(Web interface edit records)
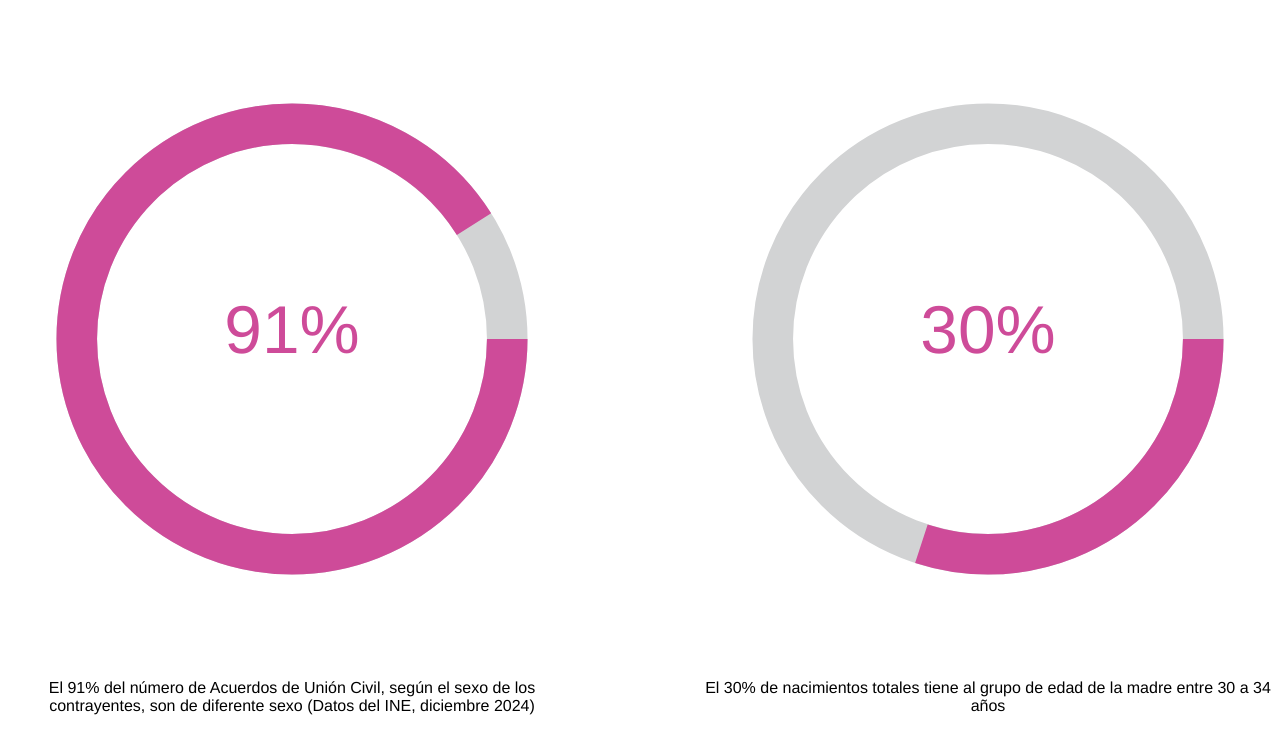
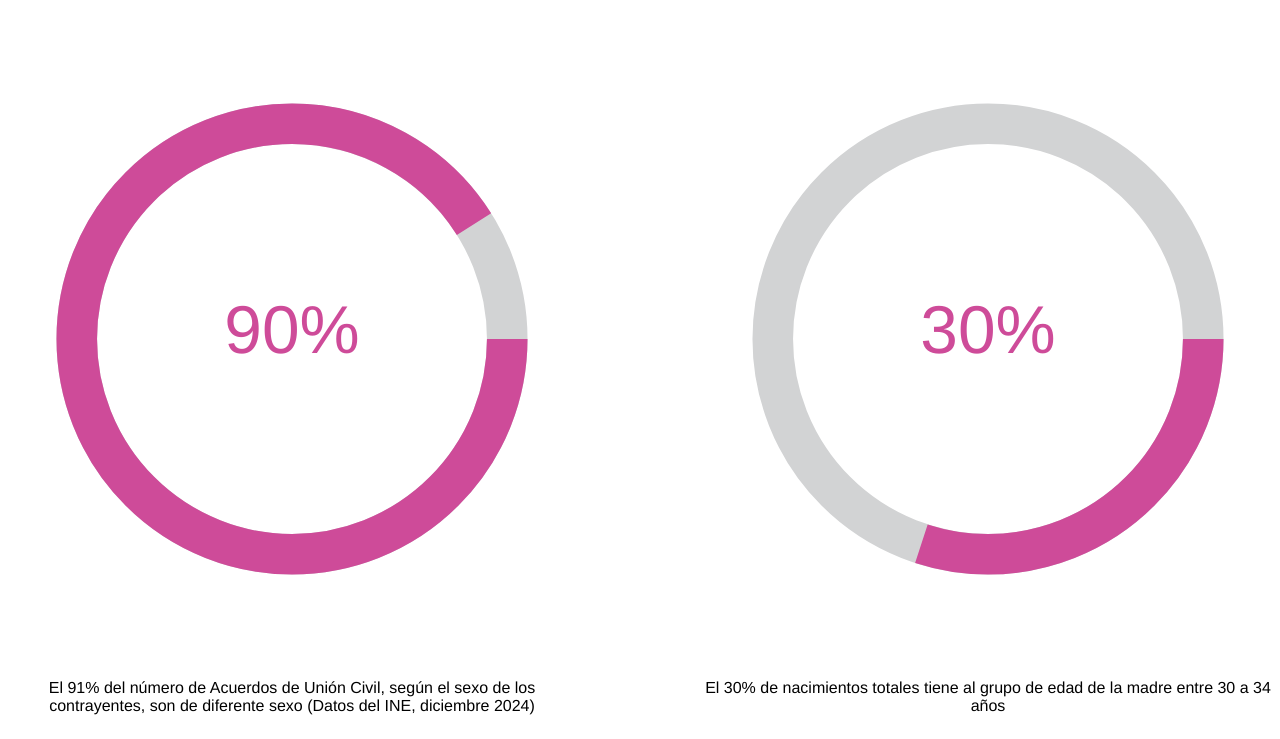
Before and after one commit to sofibrownep/clase1, a plain HTML site: page index.html in a window 1280 px wide. Shown: the part 61-800 px from the top of the page. Drawn offline with Linux system fonts and the light colour scheme.

Commit message:
Update index.html

```diff
--- a/index.html
+++ b/index.html
@@ -38,7 +38,7 @@
                 <circle class="donut-hole" cx="21" cy="21" r="15.91549430918954" fill="#fff"></circle>
                 <circle class="donut-ring" cx="21" cy="21" r="15.91549430918954" fill="transparent" stroke="#d2d3d4" stroke-width="3"></circle>
                 <circle class="donut-segment" cx="21" cy="21" r="15.91549430918954" fill="transparent" stroke="#ce4b99" stroke-width="3" stroke-dasharray="91 9" stroke-dashoffset="0"></circle>
-            <text x="21" y="22" font-size="5" text-anchor="middle" fill="#ce4b99">91%</text>
+            <text x="21" y="22" font-size="5" text-anchor="middle" fill="#ce4b99">90%</text>
             </svg>
             <p>El 91% del número de Acuerdos de Unión Civil, según el sexo de los contrayentes, son de diferente sexo (Datos del INE, diciembre 2024)</p>
 
```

REQUIREMENT: The response should contain every record above exactly as written, and none of the pictures.

RESULT FOR THIS TASK:
Before and after one commit to sofibrownep/clase1, a plain HTML site: page index.html in a window 1280 px wide. Shown: the part 61-800 px from the top of the page. Drawn offline with Linux system fonts and the light colour scheme.

Commit message:
Update index.html

```diff
--- a/index.html
+++ b/index.html
@@ -38,7 +38,7 @@
                 <circle class="donut-hole" cx="21" cy="21" r="15.91549430918954" fill="#fff"></circle>
                 <circle class="donut-ring" cx="21" cy="21" r="15.91549430918954" fill="transparent" stroke="#d2d3d4" stroke-width="3"></circle>
                 <circle class="donut-segment" cx="21" cy="21" r="15.91549430918954" fill="transparent" stroke="#ce4b99" stroke-width="3" stroke-dasharray="91 9" stroke-dashoffset="0"></circle>
-            <text x="21" y="22" font-size="5" text-anchor="middle" fill="#ce4b99">91%</text>
+            <text x="21" y="22" font-size="5" text-anchor="middle" fill="#ce4b99">90%</text>
             </svg>
             <p>El 91% del número de Acuerdos de Unión Civil, según el sexo de los contrayentes, son de diferente sexo (Datos del INE, diciembre 2024)</p>
 
```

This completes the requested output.